The Canadian dollar gained to a more than six-week high as factory sales rose at the fastest pace in five months in July, adding to signs economic growth is picking up.
The currency advanced a second day versus its U.S. peer as the cost of living in America rose less than forecast in August, a sign it will take time for inflation to reach the U.S. Federal Reserve’s goal. The Federal Open Market Committee completes a two-day meeting tomorrow after which policy makers will announce whether they will slow monthly asset purchases, which are aimed to stimulate the economy and may also devalue the U.S. currency.
“Stronger-than-expected Canadian manufacturing sales, combined with some weaker U.S. data, has pushed the U.S. dollar down a little bit,” said Shaun Osborne, chief currency strategist at Toronto-Dominion Bank. The sales number “does enhance the outlook for July gross domestic product to some degree — obviously, a much better-than-expected result.”
This article is for general information purposes only. It is not investment advice or a solution to buy or sell securities. Opinions are the authors; not necessarily that of OANDA Corporation or any of its affiliates, subsidiaries, officers or directors.

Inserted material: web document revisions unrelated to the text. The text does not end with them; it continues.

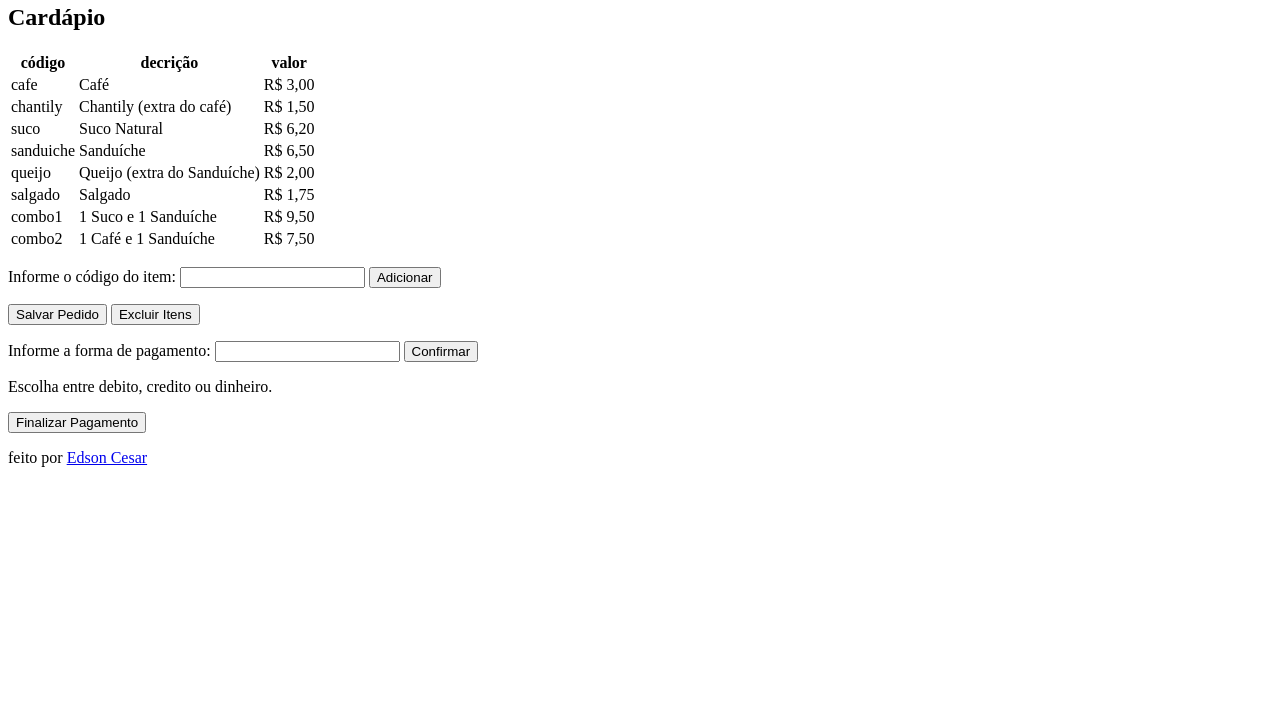
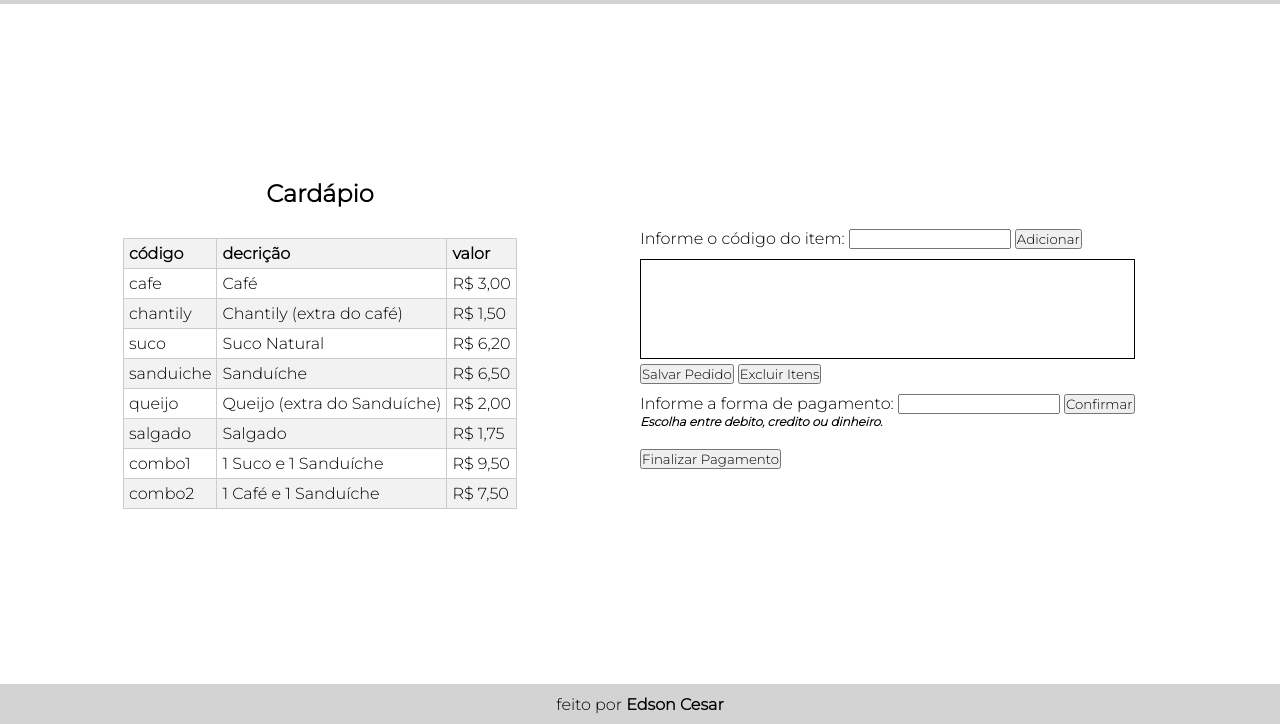
Before and after one commit to edsoncesarxm/desafio-edson-cesar, a plain HTML site: page index.html in a window 1280 px wide. Shown: the part 76-800 px from the top of the page. Drawn offline with Linux system fonts and the light colour scheme; the site is published under a folder, as on GitHub Pages, so addresses that start at the root find nothing.

Commit message:
terceiro commit

```diff
--- a/index.html
+++ b/index.html
@@ -4,7 +4,7 @@
     <meta charset="UTF-8">
     <meta name="viewport" content="width=device-width, initial-scale=1.0">
     <title>Desafio Técnico Start DB</title>
-    <link rel="stylesheet" href="/caixa-da-lanchonete/style.css">
+    <link rel="stylesheet" href="style.css">
     <link rel="preconnect" href="https://fonts.googleapis.com">
     <link rel="preconnect" href="https://fonts.gstatic.com" crossorigin>
     <link href="https://fonts.googleapis.com/css2?family=Montserrat:wght@300&display=swap" rel="stylesheet">
@@ -105,6 +105,6 @@
         <p>feito por <a href="https://github.com/edsoncesarxm">Edson Cesar</a></p>
     </footer>
 
-    <script src="/caixa-da-lanchonete/caixa-da-lanchonete.js"></script>
+    <script src="caixa-da-lanchonete.js"></script>
 </body>
 </html>
```
Also changed, not shown: caixa-da-lanchonete.js (renamed from caixa-da-lanchonete/caixa-da-lanchonete.js), style.css (renamed from caixa-da-lanchonete/style.css).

Leveraged trading is high risk and not suitable for all. You could lose all of your deposited funds.